*** Opening of Data for this task ***

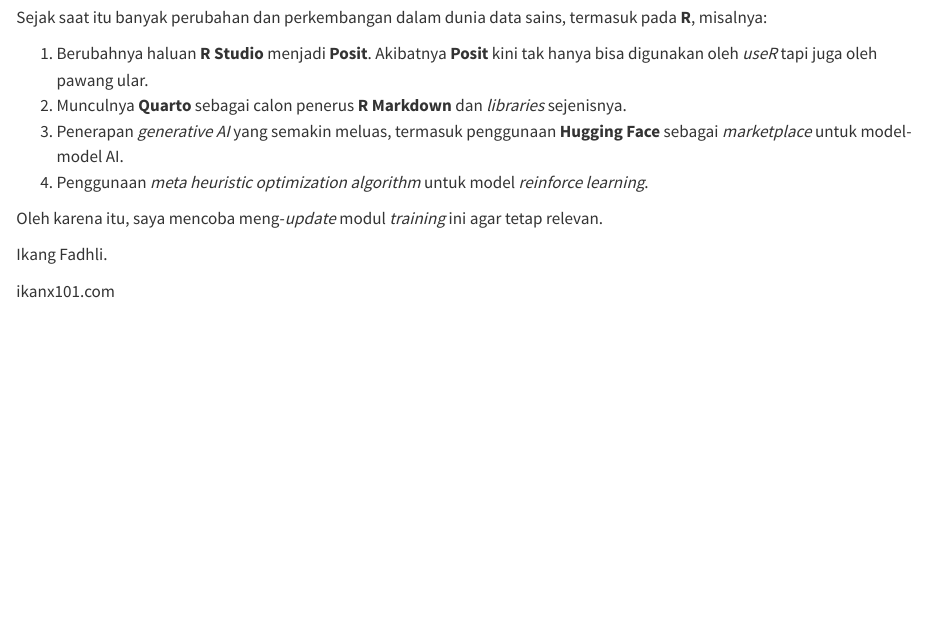
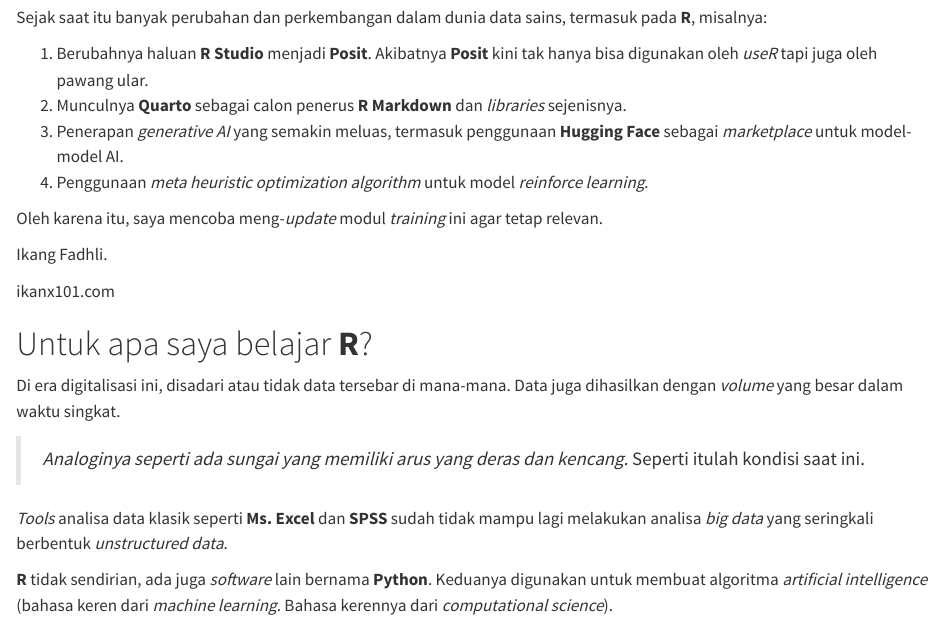
Before and after one commit to ikanx101/buku-R, a Quarto document (Buku New/index.qmd): the page in a window 1100 px wide, from 120 px down. Rendered offline with R 4.5, knitr and Pandoc in place of Quarto, with nearby package versions.

Commit message:
Update index.qmd

```diff
--- a/Buku New/index.qmd
+++ b/Buku New/index.qmd
@@ -14,3 +14,14 @@
 Ikang Fadhli.
 
 ikanx101.com
+
+# Untuk apa saya belajar __R__? {.unnumbered}
+
+Di era digitalisasi ini, disadari atau tidak data tersebar di mana-mana. Data juga dihasilkan dengan _volume_ yang besar dalam waktu singkat.
+
+> _Analoginya seperti ada sungai yang memiliki arus yang deras dan kencang._
+Seperti itulah kondisi saat ini.
+
+_Tools_ analisa data klasik seperti __Ms. Excel__ dan __SPSS__ sudah tidak mampu lagi melakukan analisa _big data_ yang seringkali berbentuk _unstructured data_.
+
+__R__ tidak sendirian, ada juga _software_ lain bernama __Python__. Keduanya digunakan untuk membuat algoritma _artificial intelligence_ (bahasa keren dari _machine learning_. Bahasa kerennya dari _computational science_).
```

*** Close of Data for this task ***

— Aim of the exercise —
Copy each line of the data above that holds "juga".

— The answer —
+Di era digitalisasi ini, disadari atau tidak data tersebar di mana-mana. Data juga dihasilkan dengan _volume_ yang besar dalam waktu singkat.
+__R__ tidak sendirian, ada juga _software_ lain bernama __Python__. Keduanya digunakan untuk membuat algoritma _artificial intelligence_ (bahasa keren dari _machine learning_. Bahasa kerennya dari _computational science_).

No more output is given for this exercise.